Problem requirements: Work out how many lines below contain the word "offset", then give that number alone.

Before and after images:
- - - - - - -
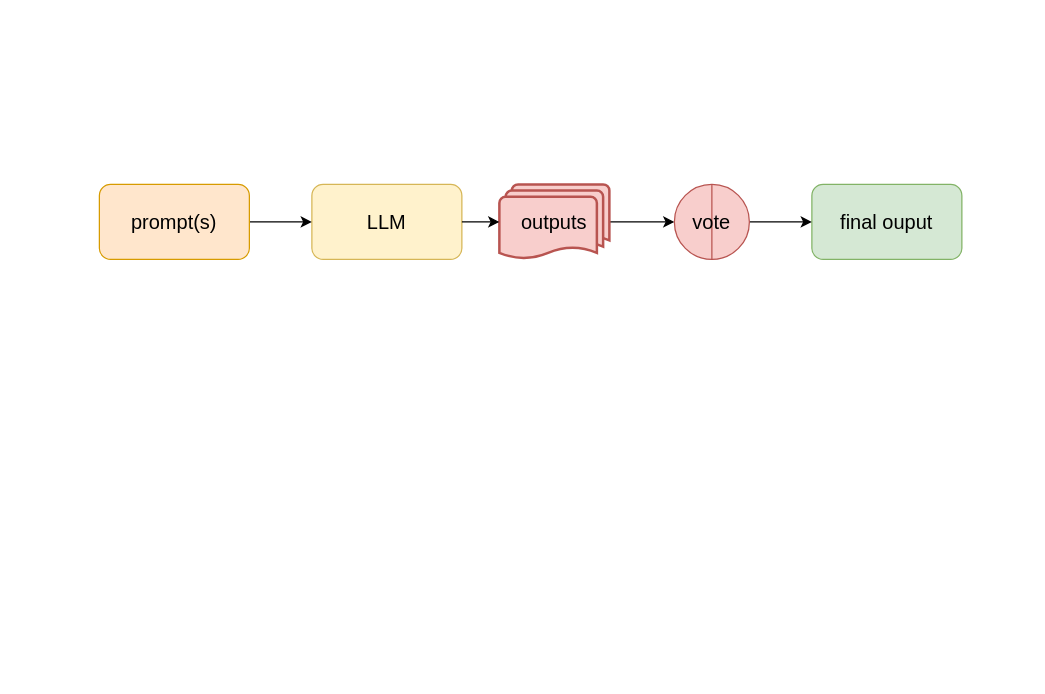
The draw.io diagram Ensembling.drawio in Olive-2019/drawio-source, before the edit. Source tidied: cells renumbered, new cells numbered last; positions are measured from the earlier drawing's top-left corner, leaving out a move shared by most shapes. Both pictures are drawn from the tidied source at 125%, with x=0, y=0 at pixel (99, 184).
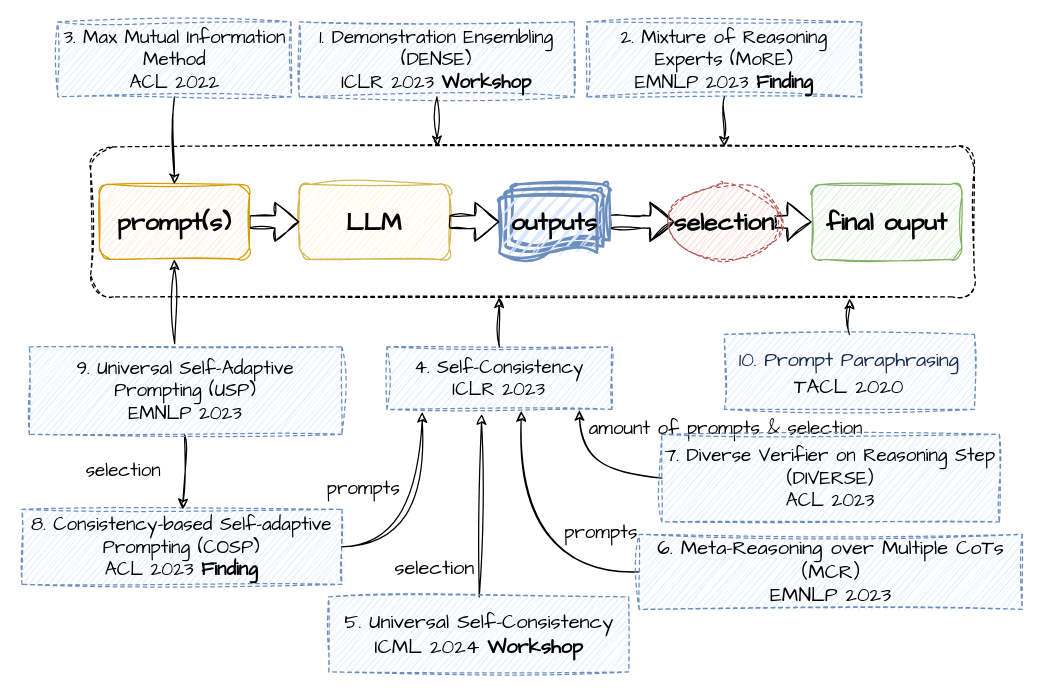
Above is the later version.

The edit, as a diff of the source:
```diff
@@
+    <mxCell id="11" style="rounded=1;whiteSpace=wrap;html=1;dashed=1;sketch=1;jiggle=2;curveFitting=1;strokeColor=default;align=center;verticalAlign=middle;fontFamily=Comic Sans MS;fontSize=15;fontColor=default;fillColor=none;gradientColor=none;" parent="1" vertex="1">
+      <mxGeometry x="-7" y="-30" width="707" height="120" as="geometry" />
+    </mxCell>
-    <mxCell id="2" value="LLM" style="rounded=1;whiteSpace=wrap;html=1;fillColor=#fff2cc;strokeColor=#d6b656;fontSize=16;" parent="1" vertex="1">
-      <mxGeometry x="170" width="120" height="60" as="geometry" />
+    <mxCell id="2" value="LLM" style="rounded=1;whiteSpace=wrap;html=1;fillColor=#fff2cc;strokeColor=#d6b656;fontSize=20;sketch=1;curveFitting=1;jiggle=2;fontFamily=Comic Sans MS;fontStyle=1;" parent="1" vertex="1">
+      <mxGeometry x="160" width="120" height="60" as="geometry" />
     </mxCell>
-    <mxCell id="3" style="edgeStyle=orthogonalEdgeStyle;rounded=0;jettySize=auto;html=1;entryX=0;entryY=0.5;entryDx=0;entryDy=0;fontSize=16;" parent="1" edge="1" source="4" target="2">
+    <mxCell id="3" style="edgeStyle=orthogonalEdgeStyle;rounded=0;jettySize=auto;html=1;entryX=0;entryY=0.5;entryDx=0;entryDy=0;fontSize=16;sketch=1;curveFitting=1;jiggle=2;fontFamily=Comic Sans MS;shape=flexArrow;" parent="1" edge="1" source="4" target="2">
       <mxGeometry relative="1" as="geometry" />
     </mxCell>
-    <mxCell id="4" value="prompt(s)" style="rounded=1;whiteSpace=wrap;html=1;fillColor=#ffe6cc;strokeColor=#d79b00;fontSize=16;" parent="1" vertex="1">
+    <mxCell id="4" value="prompt(s)" style="rounded=1;whiteSpace=wrap;html=1;fillColor=#ffe6cc;strokeColor=#d79b00;fontSize=20;sketch=1;curveFitting=1;jiggle=2;fontFamily=Comic Sans MS;fontStyle=1;" parent="1" vertex="1">
       <mxGeometry width="120" height="60" as="geometry" />
     </mxCell>
-    <mxCell id="5" value="final ouput" style="rounded=1;whiteSpace=wrap;html=1;fillColor=#d5e8d4;strokeColor=#82b366;fontSize=16;" parent="1" vertex="1">
+    <mxCell id="5" value="final ouput" style="rounded=1;whiteSpace=wrap;html=1;fillColor=#d5e8d4;strokeColor=#82b366;fontSize=20;sketch=1;curveFitting=1;jiggle=2;fontFamily=Comic Sans MS;fontStyle=1;" parent="1" vertex="1">
       <mxGeometry x="570" width="120" height="60" as="geometry" />
     </mxCell>
-    <mxCell id="6" style="edgeStyle=orthogonalEdgeStyle;rounded=0;jettySize=auto;html=1;entryX=0;entryY=0.5;entryDx=0;entryDy=0;fontSize=16;" parent="1" edge="1" source="7" target="10">
-      <mxGeometry relative="1" as="geometry" />
+    <mxCell id="6" style="edgeStyle=orthogonalEdgeStyle;rounded=0;jettySize=auto;html=1;entryX=0;entryY=0.5;entryDx=0;entryDy=0;fontSize=16;sketch=1;curveFitting=1;jiggle=2;fontFamily=Comic Sans MS;shape=flexArrow;" parent="1" edge="1" source="7">
+      <mxGeometry relative="1" as="geometry">
+        <mxPoint x="460" y="30" as="targetPoint" />
+      </mxGeometry>
     </mxCell>
-    <mxCell id="7" value="outputs" style="strokeWidth=2;html=1;shape=mxgraph.flowchart.multi-document;whiteSpace=wrap;fillColor=#f8cecc;strokeColor=#b85450;fontSize=16;" parent="1" vertex="1">
+    <mxCell id="7" value="outputs" style="strokeWidth=2;html=1;shape=mxgraph.flowchart.multi-document;whiteSpace=wrap;fillColor=#dae8fc;strokeColor=#6c8ebf;fontSize=20;sketch=1;curveFitting=1;jiggle=2;fontFamily=Comic Sans MS;fontStyle=1;" parent="1" vertex="1">
       <mxGeometry x="320" width="88" height="60" as="geometry" />
     </mxCell>
-    <mxCell id="8" style="edgeStyle=orthogonalEdgeStyle;rounded=0;jettySize=auto;html=1;entryX=0;entryY=0.5;entryDx=0;entryDy=0;entryPerimeter=0;fontSize=16;" parent="1" edge="1" source="2" target="7">
+    <mxCell id="8" style="edgeStyle=orthogonalEdgeStyle;rounded=0;jettySize=auto;html=1;entryX=0;entryY=0.5;entryDx=0;entryDy=0;entryPerimeter=0;fontSize=16;sketch=1;curveFitting=1;jiggle=2;fontFamily=Comic Sans MS;shape=flexArrow;" parent="1" edge="1" source="2" target="7">
       <mxGeometry relative="1" as="geometry" />
     </mxCell>
-    <mxCell id="9" style="edgeStyle=orthogonalEdgeStyle;rounded=0;jettySize=auto;html=1;entryX=0;entryY=0.5;entryDx=0;entryDy=0;fontSize=16;" parent="1" edge="1" source="10" target="5">
-      <mxGeometry relative="1" as="geometry" />
+    <mxCell id="9" style="edgeStyle=orthogonalEdgeStyle;rounded=0;jettySize=auto;html=1;entryX=0;entryY=0.5;entryDx=0;entryDy=0;fontSize=16;sketch=1;curveFitting=1;jiggle=2;fontFamily=Comic Sans MS;shape=flexArrow;" parent="1" edge="1" target="5">
+      <mxGeometry relative="1" as="geometry">
+        <mxPoint x="540" y="30" as="sourcePoint" />
+      </mxGeometry>
     </mxCell>
-    <mxCell id="10" value="vote" style="shape=lineEllipse;line=vertical;perimeter=ellipsePerimeter;whiteSpace=wrap;html=1;backgroundOutline=1;fillColor=#f8cecc;strokeColor=#b85450;fontSize=16;" parent="1" vertex="1">
-      <mxGeometry x="460" width="60" height="60" as="geometry" />
-    </mxCell>
+    <mxCell id="12" value="1. Demonstration Ensembling (DENSE)&lt;div&gt;ICLR 2023&amp;nbsp;&lt;b&gt;Workshop&lt;/b&gt;&lt;/div&gt;" style="text;html=1;align=center;verticalAlign=middle;whiteSpace=wrap;rounded=0;fontSize=15;strokeColor=#6c8ebf;dashed=1;sketch=1;curveFitting=1;jiggle=2;fontFamily=Comic Sans MS;fillColor=#dae8fc;" parent="1" vertex="1">
+      <mxGeometry x="160" y="-130" width="220" height="60" as="geometry" />
+    </mxCell>
+    <mxCell id="13" value="2. Mixture of Reasoning Experts (MoRE)&lt;div&gt;EMNLP 2023&lt;b&gt;&amp;nbsp;Finding&lt;/b&gt;&lt;/div&gt;" style="text;html=1;align=center;verticalAlign=middle;whiteSpace=wrap;rounded=0;fontSize=15;fontFamily=Comic Sans MS;sketch=1;curveFitting=1;jiggle=2;dashed=1;strokeColor=#6c8ebf;fillColor=#dae8fc;" parent="1" vertex="1">
+      <mxGeometry x="390" y="-130" width="220" height="60" as="geometry" />
+    </mxCell>
+    <mxCell id="14" style="edgeStyle=orthogonalEdgeStyle;rounded=0;jettySize=auto;html=1;fontFamily=Comic Sans MS;fontSize=15;fontColor=default;sketch=1;curveFitting=1;jiggle=2;curved=1;entryX=0.5;entryY=0;entryDx=0;entryDy=0;" parent="1" edge="1" source="15" target="4">
+      <mxGeometry relative="1" as="geometry" />
+    </mxCell>
+    <mxCell id="15" value="3. Max Mutual Information Method&lt;div&gt;ACL 2022&lt;/div&gt;" style="text;html=1;align=center;verticalAlign=middle;whiteSpace=wrap;rounded=0;fontFamily=Comic Sans MS;fontSize=15;dashed=1;strokeColor=#6c8ebf;sketch=1;curveFitting=1;jiggle=2;fillColor=#dae8fc;" parent="1" vertex="1">
+      <mxGeometry x="-33.2" y="-130" width="186.5" height="60" as="geometry" />
+    </mxCell>
+    <mxCell id="16" value="4. Self-Consistency&lt;div&gt;ICLR 2023&lt;/div&gt;" style="text;html=1;align=center;verticalAlign=middle;whiteSpace=wrap;rounded=0;fontFamily=Comic Sans MS;fontSize=15;dashed=1;strokeColor=#6c8ebf;sketch=1;curveFitting=1;jiggle=2;fillColor=#dae8fc;" parent="1" vertex="1">
+      <mxGeometry x="230" y="130" width="180" height="50" as="geometry" />
+    </mxCell>
+    <mxCell id="17" style="edgeStyle=orthogonalEdgeStyle;rounded=0;jettySize=auto;html=1;entryX=0.462;entryY=1.004;entryDx=0;entryDy=0;entryPerimeter=0;fontFamily=Comic Sans MS;fontSize=15;fontColor=default;curved=1;sketch=1;curveFitting=1;jiggle=2;" parent="1" edge="1" source="16" target="11">
+      <mxGeometry relative="1" as="geometry" />
+    </mxCell>
+    <mxCell id="18" style="rounded=0;jettySize=auto;html=1;fontFamily=Comic Sans MS;fontSize=15;fontColor=default;sketch=1;curveFitting=1;jiggle=2;entryX=0.421;entryY=1.077;entryDx=0;entryDy=0;entryPerimeter=0;" parent="1" edge="1" source="20" target="16">
+      <mxGeometry relative="1" as="geometry" />
+    </mxCell>
+    <mxCell id="19" value="&lt;span style=&quot;font-size: 16px; white-space: normal;&quot;&gt;selection&lt;/span&gt;" style="edgeLabel;html=1;align=center;verticalAlign=middle;rounded=0;dashed=1;sketch=1;jiggle=2;curveFitting=1;strokeColor=default;fontFamily=Comic Sans MS;fontSize=15;fontColor=default;fillColor=none;gradientColor=none;labelBackgroundColor=none;" parent="18" vertex="1">
+      <mxGeometry x="0.35" y="11" relative="1" as="geometry">
+        <mxPoint x="-27" y="76" as="offset" />
+      </mxGeometry>
+    </mxCell>
+    <mxCell id="20" value="5. Universal Self-Consistency&lt;div&gt;&lt;span style=&quot;text-align: start; font-variant-ligatures: normal; orphans: 2; widows: 2; text-decoration-thickness: initial; text-decoration-style: initial; text-decoration-color: initial;&quot;&gt;ICML 2024 &lt;b&gt;Workshop&lt;/b&gt;&lt;/span&gt;&lt;br style=&quot;font-size: 16px;&quot;&gt;&lt;/div&gt;" style="text;html=1;align=center;verticalAlign=middle;whiteSpace=wrap;rounded=0;fontFamily=Comic Sans MS;fontSize=16;dashed=1;strokeColor=#6c8ebf;sketch=1;curveFitting=1;jiggle=2;fillColor=#dae8fc;" parent="1" vertex="1">
+      <mxGeometry x="183.5" y="330" width="240" height="60" as="geometry" />
+    </mxCell>
+    <mxCell id="21" value="&lt;span style=&quot;font-size: 20px;&quot;&gt;selection&lt;/span&gt;" style="ellipse;whiteSpace=wrap;html=1;rounded=0;dashed=1;sketch=1;jiggle=2;curveFitting=1;strokeColor=#b85450;align=center;verticalAlign=middle;fontFamily=Comic Sans MS;fontSize=20;fillColor=#f8cecc;fontStyle=1;" parent="1" vertex="1">
+      <mxGeometry x="455" width="90" height="60" as="geometry" />
+    </mxCell>
+    <mxCell id="22" style="edgeStyle=orthogonalEdgeStyle;rounded=0;jettySize=auto;html=1;fontFamily=Comic Sans MS;fontSize=15;fontColor=default;sketch=1;curveFitting=1;jiggle=2;curved=1;entryX=0.597;entryY=1.027;entryDx=0;entryDy=0;entryPerimeter=0;" parent="1" edge="1" source="24" target="16">
+      <mxGeometry relative="1" as="geometry" />
+    </mxCell>
+    <mxCell id="23" value="prompts" style="edgeLabel;html=1;align=center;verticalAlign=middle;rounded=0;dashed=1;sketch=1;jiggle=2;curveFitting=1;strokeColor=default;fontFamily=Comic Sans MS;fontSize=15;fontColor=default;fillColor=none;gradientColor=none;labelBackgroundColor=none;" parent="22" vertex="1">
+      <mxGeometry x="0.3" y="-13" relative="1" as="geometry">
+        <mxPoint x="50" y="18" as="offset" />
+      </mxGeometry>
+    </mxCell>
+    <mxCell id="24" value="&lt;span style=&quot;font-size: medium;&quot;&gt;6. Meta-Reasoning over Multiple CoTs（MCR）&lt;/span&gt;&lt;div style=&quot;&quot;&gt;&lt;font size=&quot;3&quot;&gt;EMNLP 2023&lt;/font&gt;&lt;/div&gt;" style="text;html=1;align=center;verticalAlign=middle;whiteSpace=wrap;rounded=0;fontFamily=Comic Sans MS;fontSize=16;strokeColor=#6c8ebf;dashed=1;sketch=1;curveFitting=1;jiggle=2;fillColor=#dae8fc;" parent="1" vertex="1">
+      <mxGeometry x="431.8" y="280" width="306.5" height="60" as="geometry" />
+    </mxCell>
+    <mxCell id="25" style="edgeStyle=orthogonalEdgeStyle;rounded=0;jettySize=auto;html=1;fontFamily=Comic Sans MS;fontSize=15;fontColor=default;sketch=1;curveFitting=1;jiggle=2;curved=1;entryX=0.856;entryY=1.01;entryDx=0;entryDy=0;entryPerimeter=0;" parent="1" edge="1" source="27" target="16">
+      <mxGeometry relative="1" as="geometry" />
+    </mxCell>
+    <mxCell id="26" value="amount of prompts &amp;amp; selection" style="edgeLabel;html=1;align=center;verticalAlign=middle;rounded=0;dashed=1;sketch=1;jiggle=2;curveFitting=1;strokeColor=default;fontFamily=Comic Sans MS;fontSize=15;fontColor=default;fillColor=none;gradientColor=none;labelBackgroundColor=none;" parent="25" vertex="1">
+      <mxGeometry x="-0.15" y="9" relative="1" as="geometry">
+        <mxPoint x="101" y="-50" as="offset" />
+      </mxGeometry>
+    </mxCell>
+    <mxCell id="27" value="7. Diverse Verifier on Reasoning Step（DIVERSE）&lt;div&gt;ACL 2023&lt;/div&gt;" style="text;html=1;align=center;verticalAlign=middle;whiteSpace=wrap;rounded=0;fontFamily=Comic Sans MS;fontSize=15;strokeColor=#6c8ebf;dashed=1;sketch=1;curveFitting=1;jiggle=2;fillColor=#dae8fc;" parent="1" vertex="1">
+      <mxGeometry x="450" y="200" width="270" height="70" as="geometry" />
+    </mxCell>
+    <mxCell id="28" style="edgeStyle=orthogonalEdgeStyle;rounded=0;jettySize=auto;html=1;fontFamily=Comic Sans MS;fontSize=15;fontColor=default;curved=1;sketch=1;curveFitting=1;jiggle=2;entryX=0.717;entryY=0;entryDx=0;entryDy=0;entryPerimeter=0;" parent="1" edge="1" source="13" target="11">
+      <mxGeometry relative="1" as="geometry" />
+    </mxCell>
+    <mxCell id="29" style="edgeStyle=orthogonalEdgeStyle;rounded=0;jettySize=auto;html=1;entryX=0.392;entryY=-0.003;entryDx=0;entryDy=0;entryPerimeter=0;fontFamily=Comic Sans MS;fontSize=15;fontColor=default;sketch=1;curveFitting=1;jiggle=2;curved=1;" parent="1" edge="1" source="12" target="11">
+      <mxGeometry relative="1" as="geometry" />
+    </mxCell>
+    <mxCell id="30" value="8. Consistency-based Self-adaptive Prompting (COSP)&lt;div&gt;ACL 2023 &lt;b&gt;Finding&lt;/b&gt;&lt;/div&gt;" style="text;html=1;align=center;verticalAlign=middle;whiteSpace=wrap;rounded=0;fontFamily=Comic Sans MS;fontSize=15;strokeColor=#6c8ebf;dashed=1;sketch=1;curveFitting=1;jiggle=2;fillColor=#dae8fc;" parent="1" vertex="1">
+      <mxGeometry x="-62" y="260" width="256" height="60" as="geometry" />
+    </mxCell>
+    <mxCell id="31" style="edgeStyle=orthogonalEdgeStyle;rounded=0;jettySize=auto;html=1;fontFamily=Comic Sans MS;fontSize=15;fontColor=default;curved=1;sketch=1;curveFitting=1;jiggle=2;entryX=0.157;entryY=1.043;entryDx=0;entryDy=0;entryPerimeter=0;" parent="1" edge="1" source="30" target="16">
+      <mxGeometry relative="1" as="geometry" />
+    </mxCell>
+    <mxCell id="32" style="edgeLabel;html=1;align=center;verticalAlign=middle;rounded=0;dashed=1;sketch=1;jiggle=2;curveFitting=1;strokeColor=default;fontFamily=Comic Sans MS;fontSize=15;fontColor=default;fillColor=none;gradientColor=none;labelBackgroundColor=none;" parent="31" vertex="1">
+      <mxGeometry x="-0.05" y="-2" relative="1" as="geometry">
+        <mxPoint x="-40" y="-34" as="offset" />
+      </mxGeometry>
+    </mxCell>
+    <mxCell id="33" value="prompts" style="edgeLabel;html=1;align=center;verticalAlign=middle;rounded=0;dashed=1;sketch=1;jiggle=2;curveFitting=1;strokeColor=default;fontFamily=Comic Sans MS;fontSize=15;fontColor=default;fillColor=none;gradientColor=none;labelBackgroundColor=none;" parent="31" vertex="1">
+      <mxGeometry x="0.12" y="7" relative="1" as="geometry">
+        <mxPoint x="-41" y="-16" as="offset" />
+      </mxGeometry>
+    </mxCell>
+    <mxCell id="34" style="rounded=0;jettySize=auto;html=1;fontFamily=Comic Sans MS;fontSize=15;fontColor=default;sketch=1;curveFitting=1;jiggle=2;" parent="1" edge="1" source="38" target="30">
+      <mxGeometry relative="1" as="geometry" />
+    </mxCell>
+    <mxCell id="35" value="selection" style="edgeLabel;html=1;align=center;verticalAlign=middle;rounded=0;dashed=1;sketch=1;jiggle=2;curveFitting=1;strokeColor=default;fontFamily=Comic Sans MS;fontSize=15;fontColor=default;fillColor=none;gradientColor=none;labelBackgroundColor=none;" parent="34" vertex="1">
+      <mxGeometry x="-0.29" y="-1" relative="1" as="geometry">
+        <mxPoint x="-48" y="8" as="offset" />
+      </mxGeometry>
+    </mxCell>
+    <mxCell id="36" style="edgeStyle=orthogonalEdgeStyle;rounded=0;jettySize=auto;html=1;fontFamily=Comic Sans MS;fontSize=15;fontColor=default;sketch=1;curveFitting=1;jiggle=2;curved=1;exitX=0.465;exitY=-0.038;exitDx=0;exitDy=0;exitPerimeter=0;" parent="1" edge="1" source="38" target="4">
+      <mxGeometry relative="1" as="geometry" />
+    </mxCell>
+    <mxCell id="37" style="edgeLabel;html=1;align=center;verticalAlign=middle;rounded=0;dashed=1;sketch=1;jiggle=2;curveFitting=1;strokeColor=default;fontFamily=Comic Sans MS;fontSize=15;fontColor=default;fillColor=none;gradientColor=none;" parent="36" vertex="1">
+      <mxGeometry x="-0.18" y="-1" relative="1" as="geometry">
+        <mxPoint x="-1" y="1" as="offset" />
+      </mxGeometry>
+    </mxCell>
+    <mxCell id="38" value="9. Universal Self-Adaptive Prompting (USP)&lt;div&gt;EMNLP 2023&lt;/div&gt;" style="text;html=1;align=center;verticalAlign=middle;whiteSpace=wrap;rounded=0;fontFamily=Comic Sans MS;fontSize=15;sketch=1;curveFitting=1;jiggle=2;dashed=1;strokeColor=#6c8ebf;fillColor=#dae8fc;" parent="1" vertex="1">
+      <mxGeometry x="-56" y="130" width="250" height="70" as="geometry" />
+    </mxCell>
+    <mxCell id="39" value="&lt;h2 id=&quot;id-【prompt技术调研】Ensembling-2.10PromptParaphrasing&quot; style=&quot;margin: 0px; padding: 0px; color: rgb(23, 43, 77); font-weight: normal; font-size: 16px; line-height: 1.5; letter-spacing: -0.008em; border-bottom-color: rgb(255, 255, 255); font-variant-ligatures: normal; orphans: 2; widows: 2; text-decoration-thickness: initial; text-decoration-style: initial; text-decoration-color: initial;&quot;&gt;10. Prompt Paraphrasing&lt;/h2&gt;&lt;div style=&quot;font-size: 16px;&quot;&gt;TACL 2020&lt;/div&gt;" style="text;html=1;align=center;verticalAlign=middle;whiteSpace=wrap;rounded=0;fontFamily=Comic Sans MS;fontSize=16;strokeColor=#6c8ebf;fillColor=#dae8fc;sketch=1;curveFitting=1;jiggle=2;dashed=1;" parent="1" vertex="1">
+      <mxGeometry x="500" y="120" width="200" height="60" as="geometry" />
+    </mxCell>
+    <mxCell id="40" style="edgeStyle=orthogonalEdgeStyle;rounded=0;jettySize=auto;html=1;entryX=0.859;entryY=1.011;entryDx=0;entryDy=0;entryPerimeter=0;fontFamily=Comic Sans MS;fontSize=15;fontColor=default;curved=1;sketch=1;curveFitting=1;jiggle=2;" parent="1" edge="1" source="39" target="11">
+      <mxGeometry relative="1" as="geometry" />
+    </mxCell>
```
- - - - - - -
Reply to the exercise: 7